New polling shows Kim White gaining on Tim Kelly in the Chattanooga mayoral race, days before the election.
According to a poll of 418 likely voters conducted this week by Spry Strategies, a Knoxville-based polling outfit hired by local conservative group Hamilton Flourishing, White moved up from just over 15% in a similar poll earlier this month to 21.1% this week.
At the same time, frontrunner Kelly dropped by nearly 1%, landing him at 27% and reducing the gap between first and second from over 12% to just shy of 6%.
White, who also reported the most fundraising out of the candidates earlier this week, said she is feeling a wave of support going into Election Day.
"Since last September, we've measured the success of our campaign through our growing base of dedicated volunteers, endorsements, contributions and especially the unparalleled support of thousands of Chattanooga residents from every neighborhood and walk of life," White said in a written statement Thursday. "While we are excited about the momentum indicated by these new numbers, what matters now is that you ask your friends and neighbors to join you in voting for me on Tuesday."
In another model of the most recent poll data — one that attempts to mirror the electorate from early voting data, rather than turnout from previous municipal elections — White did slightly better with 22.1% and Kelly dropped to 24.75%. That version puts White and Kelly within the poll's 4.7-percentage-point margin of error.
"Kim White has stormed back to secure her spot in the runoff and trails Tim Kelly by 5.98 points, just outside the [margin of error]," Spry Strategies President Ryan Burrell said in a statement Thursday of White, who has received support and donations from many local Republican officials.
While Kelly saw a slight decline, he remains at the top of the 15-candidate race for the third such poll since January.
"I'm humbled and grateful that our campaign continues to receive the most support of any candidate as we build momentum toward election day, which is the only poll that really matters.
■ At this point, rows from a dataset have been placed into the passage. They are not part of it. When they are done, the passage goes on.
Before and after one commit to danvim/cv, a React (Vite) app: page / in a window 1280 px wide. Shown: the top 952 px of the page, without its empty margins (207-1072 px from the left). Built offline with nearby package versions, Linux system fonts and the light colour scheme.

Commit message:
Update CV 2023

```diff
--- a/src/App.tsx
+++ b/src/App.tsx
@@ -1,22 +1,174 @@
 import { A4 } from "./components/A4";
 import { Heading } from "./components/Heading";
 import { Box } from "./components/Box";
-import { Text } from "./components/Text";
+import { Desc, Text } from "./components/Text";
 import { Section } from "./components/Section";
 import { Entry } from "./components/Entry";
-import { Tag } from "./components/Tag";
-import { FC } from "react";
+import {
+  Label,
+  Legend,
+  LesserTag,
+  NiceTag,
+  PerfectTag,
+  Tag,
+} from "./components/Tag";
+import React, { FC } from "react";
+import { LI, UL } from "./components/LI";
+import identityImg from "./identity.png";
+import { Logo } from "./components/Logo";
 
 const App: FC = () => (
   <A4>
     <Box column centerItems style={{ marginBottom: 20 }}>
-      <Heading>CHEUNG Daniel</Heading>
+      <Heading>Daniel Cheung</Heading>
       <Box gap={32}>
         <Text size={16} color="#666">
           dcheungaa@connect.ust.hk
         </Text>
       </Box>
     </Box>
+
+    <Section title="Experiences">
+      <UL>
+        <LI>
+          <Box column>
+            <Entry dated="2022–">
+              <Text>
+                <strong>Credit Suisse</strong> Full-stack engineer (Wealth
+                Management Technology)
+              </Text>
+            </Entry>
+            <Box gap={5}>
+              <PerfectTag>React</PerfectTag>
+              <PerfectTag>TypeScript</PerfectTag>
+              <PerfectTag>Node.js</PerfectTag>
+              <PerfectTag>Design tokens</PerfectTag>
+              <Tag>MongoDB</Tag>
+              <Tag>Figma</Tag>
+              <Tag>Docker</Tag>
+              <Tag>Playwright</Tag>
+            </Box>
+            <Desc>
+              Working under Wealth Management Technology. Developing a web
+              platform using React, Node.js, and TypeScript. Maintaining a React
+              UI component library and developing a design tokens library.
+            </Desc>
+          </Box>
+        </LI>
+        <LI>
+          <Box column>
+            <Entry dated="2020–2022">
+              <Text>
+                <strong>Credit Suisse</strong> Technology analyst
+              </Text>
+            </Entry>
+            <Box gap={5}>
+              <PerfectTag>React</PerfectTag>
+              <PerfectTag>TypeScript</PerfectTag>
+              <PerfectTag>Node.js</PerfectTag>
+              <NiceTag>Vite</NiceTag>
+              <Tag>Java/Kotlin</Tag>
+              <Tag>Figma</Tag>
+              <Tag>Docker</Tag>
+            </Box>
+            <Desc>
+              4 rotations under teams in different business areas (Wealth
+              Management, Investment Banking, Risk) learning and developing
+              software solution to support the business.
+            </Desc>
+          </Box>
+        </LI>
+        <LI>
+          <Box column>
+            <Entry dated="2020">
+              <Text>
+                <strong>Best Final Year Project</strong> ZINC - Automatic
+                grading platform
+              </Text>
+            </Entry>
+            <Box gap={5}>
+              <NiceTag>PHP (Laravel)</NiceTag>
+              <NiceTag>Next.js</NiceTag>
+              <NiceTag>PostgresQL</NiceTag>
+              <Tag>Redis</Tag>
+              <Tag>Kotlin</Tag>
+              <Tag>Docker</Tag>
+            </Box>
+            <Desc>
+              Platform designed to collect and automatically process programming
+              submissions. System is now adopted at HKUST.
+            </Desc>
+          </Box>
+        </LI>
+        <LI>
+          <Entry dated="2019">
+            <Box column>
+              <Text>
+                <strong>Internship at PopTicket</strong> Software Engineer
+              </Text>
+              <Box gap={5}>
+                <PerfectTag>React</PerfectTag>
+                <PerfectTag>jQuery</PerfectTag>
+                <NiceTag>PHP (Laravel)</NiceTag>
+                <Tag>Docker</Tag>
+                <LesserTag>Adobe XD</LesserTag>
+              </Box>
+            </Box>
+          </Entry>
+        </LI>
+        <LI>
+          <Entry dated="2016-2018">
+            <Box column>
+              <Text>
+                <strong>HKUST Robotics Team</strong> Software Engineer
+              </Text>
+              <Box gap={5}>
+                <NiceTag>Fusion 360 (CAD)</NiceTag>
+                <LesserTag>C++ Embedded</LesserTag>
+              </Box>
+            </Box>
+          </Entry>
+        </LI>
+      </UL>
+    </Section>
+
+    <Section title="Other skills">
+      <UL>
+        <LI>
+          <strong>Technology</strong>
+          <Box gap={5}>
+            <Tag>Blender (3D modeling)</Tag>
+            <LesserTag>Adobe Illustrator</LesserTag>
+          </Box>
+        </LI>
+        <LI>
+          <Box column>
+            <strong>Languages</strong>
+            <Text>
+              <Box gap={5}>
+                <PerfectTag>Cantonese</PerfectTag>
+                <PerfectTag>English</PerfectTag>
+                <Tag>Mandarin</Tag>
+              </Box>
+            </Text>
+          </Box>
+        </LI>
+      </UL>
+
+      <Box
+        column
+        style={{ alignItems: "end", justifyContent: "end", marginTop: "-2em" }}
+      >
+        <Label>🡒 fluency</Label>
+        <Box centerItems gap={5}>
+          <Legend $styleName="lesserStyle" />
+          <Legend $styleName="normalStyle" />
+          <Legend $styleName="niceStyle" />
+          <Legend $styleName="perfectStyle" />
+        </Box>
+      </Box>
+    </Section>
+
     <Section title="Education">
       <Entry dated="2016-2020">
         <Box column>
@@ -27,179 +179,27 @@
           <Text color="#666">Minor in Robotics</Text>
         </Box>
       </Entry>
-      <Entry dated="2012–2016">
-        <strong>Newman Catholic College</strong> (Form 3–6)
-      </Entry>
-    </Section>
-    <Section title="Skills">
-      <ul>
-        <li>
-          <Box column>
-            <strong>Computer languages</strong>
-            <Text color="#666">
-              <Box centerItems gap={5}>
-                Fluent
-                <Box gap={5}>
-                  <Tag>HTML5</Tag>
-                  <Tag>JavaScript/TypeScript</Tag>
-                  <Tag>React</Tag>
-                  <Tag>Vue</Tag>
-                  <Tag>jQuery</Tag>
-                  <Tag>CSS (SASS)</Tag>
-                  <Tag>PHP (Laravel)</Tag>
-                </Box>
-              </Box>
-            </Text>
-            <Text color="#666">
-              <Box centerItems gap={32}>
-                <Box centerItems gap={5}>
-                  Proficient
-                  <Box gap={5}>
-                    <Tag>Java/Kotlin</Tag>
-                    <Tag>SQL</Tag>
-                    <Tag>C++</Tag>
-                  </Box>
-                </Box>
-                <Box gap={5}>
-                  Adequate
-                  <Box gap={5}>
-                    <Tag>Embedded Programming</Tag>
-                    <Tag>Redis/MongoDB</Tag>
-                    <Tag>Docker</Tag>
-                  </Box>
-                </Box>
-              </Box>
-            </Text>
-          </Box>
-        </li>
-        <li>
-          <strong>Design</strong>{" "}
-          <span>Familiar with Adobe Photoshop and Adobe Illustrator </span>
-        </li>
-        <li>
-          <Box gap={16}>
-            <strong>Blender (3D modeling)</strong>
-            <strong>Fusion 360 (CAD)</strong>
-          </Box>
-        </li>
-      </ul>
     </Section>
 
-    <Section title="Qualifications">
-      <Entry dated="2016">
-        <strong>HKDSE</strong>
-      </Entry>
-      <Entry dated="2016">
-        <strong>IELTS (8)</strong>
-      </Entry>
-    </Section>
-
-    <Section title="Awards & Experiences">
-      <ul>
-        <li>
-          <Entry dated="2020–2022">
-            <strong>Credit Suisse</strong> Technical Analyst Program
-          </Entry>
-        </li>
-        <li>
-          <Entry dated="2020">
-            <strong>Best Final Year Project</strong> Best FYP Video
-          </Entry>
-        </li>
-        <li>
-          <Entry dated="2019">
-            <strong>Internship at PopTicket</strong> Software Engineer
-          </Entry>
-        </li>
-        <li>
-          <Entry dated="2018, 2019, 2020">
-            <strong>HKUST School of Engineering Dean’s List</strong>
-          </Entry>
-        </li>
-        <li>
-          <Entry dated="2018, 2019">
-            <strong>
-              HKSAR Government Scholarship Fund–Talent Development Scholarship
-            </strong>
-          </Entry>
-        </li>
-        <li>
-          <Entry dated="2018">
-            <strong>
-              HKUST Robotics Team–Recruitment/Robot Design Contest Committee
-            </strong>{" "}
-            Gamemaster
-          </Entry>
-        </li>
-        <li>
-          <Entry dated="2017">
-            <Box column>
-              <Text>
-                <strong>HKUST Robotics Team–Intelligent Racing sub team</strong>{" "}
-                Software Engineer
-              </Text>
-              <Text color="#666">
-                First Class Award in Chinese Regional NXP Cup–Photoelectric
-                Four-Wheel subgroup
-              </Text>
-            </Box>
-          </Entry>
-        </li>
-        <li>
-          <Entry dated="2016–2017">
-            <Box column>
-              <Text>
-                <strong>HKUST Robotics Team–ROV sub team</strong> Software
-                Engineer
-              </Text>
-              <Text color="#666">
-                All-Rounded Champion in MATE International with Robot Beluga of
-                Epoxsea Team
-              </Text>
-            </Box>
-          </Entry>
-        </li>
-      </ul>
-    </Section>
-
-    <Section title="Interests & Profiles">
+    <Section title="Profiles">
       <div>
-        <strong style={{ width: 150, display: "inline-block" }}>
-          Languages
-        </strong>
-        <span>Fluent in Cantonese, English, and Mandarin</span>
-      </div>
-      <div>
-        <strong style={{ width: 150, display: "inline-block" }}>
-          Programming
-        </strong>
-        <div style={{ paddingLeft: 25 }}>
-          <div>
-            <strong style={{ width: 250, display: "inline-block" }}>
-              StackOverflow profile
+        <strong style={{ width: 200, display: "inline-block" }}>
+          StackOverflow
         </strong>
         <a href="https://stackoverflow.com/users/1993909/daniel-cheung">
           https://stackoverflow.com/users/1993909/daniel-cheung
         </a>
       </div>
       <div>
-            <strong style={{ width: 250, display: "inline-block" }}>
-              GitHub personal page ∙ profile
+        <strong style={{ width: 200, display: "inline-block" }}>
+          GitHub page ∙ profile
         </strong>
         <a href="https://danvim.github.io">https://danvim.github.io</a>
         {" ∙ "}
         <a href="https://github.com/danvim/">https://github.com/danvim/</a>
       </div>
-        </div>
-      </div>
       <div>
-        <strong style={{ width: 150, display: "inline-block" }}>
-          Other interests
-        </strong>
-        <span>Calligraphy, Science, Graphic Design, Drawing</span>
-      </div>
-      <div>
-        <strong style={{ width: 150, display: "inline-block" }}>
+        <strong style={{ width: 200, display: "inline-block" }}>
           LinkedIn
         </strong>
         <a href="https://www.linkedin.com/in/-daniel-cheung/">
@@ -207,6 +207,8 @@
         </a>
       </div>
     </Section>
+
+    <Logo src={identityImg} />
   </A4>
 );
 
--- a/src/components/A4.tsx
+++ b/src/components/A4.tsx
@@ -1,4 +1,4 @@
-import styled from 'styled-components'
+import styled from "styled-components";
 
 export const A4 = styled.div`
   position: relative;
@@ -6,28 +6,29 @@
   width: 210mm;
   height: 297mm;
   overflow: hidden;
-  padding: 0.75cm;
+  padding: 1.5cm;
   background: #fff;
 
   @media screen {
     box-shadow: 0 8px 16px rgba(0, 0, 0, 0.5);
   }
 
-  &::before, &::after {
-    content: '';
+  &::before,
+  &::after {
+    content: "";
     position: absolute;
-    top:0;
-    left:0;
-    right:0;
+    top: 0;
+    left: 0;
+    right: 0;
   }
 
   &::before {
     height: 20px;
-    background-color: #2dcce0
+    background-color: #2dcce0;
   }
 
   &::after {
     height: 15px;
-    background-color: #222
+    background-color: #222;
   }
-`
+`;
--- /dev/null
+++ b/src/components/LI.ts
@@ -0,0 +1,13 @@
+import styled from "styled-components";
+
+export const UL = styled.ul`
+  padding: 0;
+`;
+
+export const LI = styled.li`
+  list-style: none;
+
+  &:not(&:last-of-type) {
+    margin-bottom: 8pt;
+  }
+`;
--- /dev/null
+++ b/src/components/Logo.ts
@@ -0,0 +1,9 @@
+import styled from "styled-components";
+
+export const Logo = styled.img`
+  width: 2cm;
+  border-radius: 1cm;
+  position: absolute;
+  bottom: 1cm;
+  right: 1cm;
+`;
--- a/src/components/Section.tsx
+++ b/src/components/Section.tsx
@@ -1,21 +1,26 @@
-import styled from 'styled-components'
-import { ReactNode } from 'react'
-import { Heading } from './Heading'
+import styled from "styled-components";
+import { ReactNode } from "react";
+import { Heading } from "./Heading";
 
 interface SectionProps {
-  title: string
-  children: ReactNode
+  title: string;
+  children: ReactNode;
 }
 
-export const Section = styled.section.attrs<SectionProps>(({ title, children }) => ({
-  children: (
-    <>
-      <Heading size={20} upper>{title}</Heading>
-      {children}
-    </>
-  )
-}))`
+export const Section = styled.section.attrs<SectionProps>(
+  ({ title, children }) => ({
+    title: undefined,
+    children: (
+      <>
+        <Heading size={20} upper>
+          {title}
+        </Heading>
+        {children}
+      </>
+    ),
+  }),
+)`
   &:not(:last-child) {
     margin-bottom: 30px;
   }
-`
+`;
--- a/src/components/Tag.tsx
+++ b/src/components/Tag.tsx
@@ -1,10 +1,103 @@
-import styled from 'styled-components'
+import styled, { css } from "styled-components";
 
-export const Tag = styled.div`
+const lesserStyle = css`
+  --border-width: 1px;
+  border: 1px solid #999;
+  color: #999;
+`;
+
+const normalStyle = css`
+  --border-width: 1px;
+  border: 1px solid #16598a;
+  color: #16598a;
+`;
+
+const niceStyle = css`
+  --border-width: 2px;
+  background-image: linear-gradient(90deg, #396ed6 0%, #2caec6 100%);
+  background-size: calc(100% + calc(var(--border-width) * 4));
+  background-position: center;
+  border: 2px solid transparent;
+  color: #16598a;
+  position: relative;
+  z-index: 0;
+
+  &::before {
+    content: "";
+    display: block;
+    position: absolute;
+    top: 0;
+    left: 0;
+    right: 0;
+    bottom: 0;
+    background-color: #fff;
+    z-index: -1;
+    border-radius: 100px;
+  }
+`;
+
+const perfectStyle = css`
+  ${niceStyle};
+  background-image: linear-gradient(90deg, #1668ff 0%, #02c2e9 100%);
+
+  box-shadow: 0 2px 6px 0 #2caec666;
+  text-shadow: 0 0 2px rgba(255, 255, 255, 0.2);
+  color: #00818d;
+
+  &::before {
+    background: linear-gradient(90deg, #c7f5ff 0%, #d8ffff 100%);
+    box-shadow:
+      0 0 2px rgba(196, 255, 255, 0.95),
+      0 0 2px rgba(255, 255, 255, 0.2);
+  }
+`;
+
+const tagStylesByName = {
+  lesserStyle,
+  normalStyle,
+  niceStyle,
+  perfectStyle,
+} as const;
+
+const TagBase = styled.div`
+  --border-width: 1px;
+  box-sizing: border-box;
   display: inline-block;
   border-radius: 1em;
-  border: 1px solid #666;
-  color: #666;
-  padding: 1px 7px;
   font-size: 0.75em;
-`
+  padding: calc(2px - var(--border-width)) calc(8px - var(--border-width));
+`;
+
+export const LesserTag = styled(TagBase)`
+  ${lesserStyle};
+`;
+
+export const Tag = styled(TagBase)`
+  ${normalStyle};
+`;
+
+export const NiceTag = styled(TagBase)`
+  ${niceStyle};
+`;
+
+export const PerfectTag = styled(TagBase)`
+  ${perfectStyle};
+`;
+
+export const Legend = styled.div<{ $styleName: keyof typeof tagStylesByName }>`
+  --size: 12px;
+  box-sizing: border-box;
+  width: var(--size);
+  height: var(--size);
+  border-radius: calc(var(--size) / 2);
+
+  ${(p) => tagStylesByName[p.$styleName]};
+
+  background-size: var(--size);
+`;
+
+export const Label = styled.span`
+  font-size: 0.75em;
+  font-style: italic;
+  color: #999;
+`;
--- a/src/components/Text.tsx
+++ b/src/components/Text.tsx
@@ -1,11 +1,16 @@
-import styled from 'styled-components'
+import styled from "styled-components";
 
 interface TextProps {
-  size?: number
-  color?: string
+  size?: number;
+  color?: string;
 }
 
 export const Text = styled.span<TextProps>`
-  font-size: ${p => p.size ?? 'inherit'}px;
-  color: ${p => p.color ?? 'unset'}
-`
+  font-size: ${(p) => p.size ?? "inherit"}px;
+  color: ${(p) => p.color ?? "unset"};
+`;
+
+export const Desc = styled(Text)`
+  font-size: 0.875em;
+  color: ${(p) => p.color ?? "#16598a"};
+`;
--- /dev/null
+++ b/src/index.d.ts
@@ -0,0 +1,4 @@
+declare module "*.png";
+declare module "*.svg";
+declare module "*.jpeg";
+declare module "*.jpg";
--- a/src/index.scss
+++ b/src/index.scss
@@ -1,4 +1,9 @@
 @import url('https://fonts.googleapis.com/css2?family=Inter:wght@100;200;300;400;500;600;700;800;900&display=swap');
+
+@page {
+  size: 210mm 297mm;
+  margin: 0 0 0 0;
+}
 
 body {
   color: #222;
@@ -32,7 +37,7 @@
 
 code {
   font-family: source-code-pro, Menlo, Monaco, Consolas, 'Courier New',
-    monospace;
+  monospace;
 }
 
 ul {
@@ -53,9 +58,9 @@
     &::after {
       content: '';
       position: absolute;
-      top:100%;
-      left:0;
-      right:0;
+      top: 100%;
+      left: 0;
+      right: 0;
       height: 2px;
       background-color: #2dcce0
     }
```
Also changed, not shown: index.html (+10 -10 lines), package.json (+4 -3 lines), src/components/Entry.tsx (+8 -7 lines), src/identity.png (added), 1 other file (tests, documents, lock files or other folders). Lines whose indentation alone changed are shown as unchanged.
It is critical that every Chattanoogan cast their vote on March 2 to ensure the future of our city is a bright one — determined by our residents, not outside interests," Kelly said in a statement Thursday.
"Our campaign has knocked on more than 12,000 doors and made more than 35,000 phone calls. Across the city, Chattanoogans tell me they want great neighborhoods, good-paying jobs and access to a great education for their kids. And I have a plan to get it done," he said. "I'm excited by what I've seen in the early vote and look forward to closing out this election by staying positive and focused on my vision of One Chattanooga with opportunities for all."
If no candidate exceeds 50% of the vote on Tuesday — which is likely, given polling data and the number of candidates — the top two candidates will enter a runoff election. That is making the difference between second and third place crucial.
Former City Attorney Wade Hinton remains in third place behind White. While the gap between the two has grown to about 6% with White's bump in the poll, Hinton still saw a third consecutive increase in support, up to 15.3% from 12.2% two weeks ago.
""This is a very competitive race and these results show that, after only four months in the race, we have the momentum and support to win. In each poll released we have shown stronger gains than almost anyone in the race. The more that voters get to know about Wade, from growing up on the Westside to his experience in business and as City Attorney under Mayor Berke, the more they embrace his vision for economic opportunity," spokesperson Spencer Bowers said. "Our supporters are making calls and knocking on thousands of doors with Wade every day, and they are talking to the community about how to make Chattanooga a city we can all believe in. Wade's plans will create a strong economy in a city that will be safer, more equitable and inclusive."
Monty Bruell remained virtually unchanged in fourth place, moving from 8.1% to 8.3%.
Councilman Russell Gilbert, businessman Andrew McLaren, Oglesby, and former NAACP President Elenora Woods all polled at or under 5% in the newest poll. Fewer than 2.5% of respondents said they would support another candidate.
Another nearly 15% of respondents said they were undecided.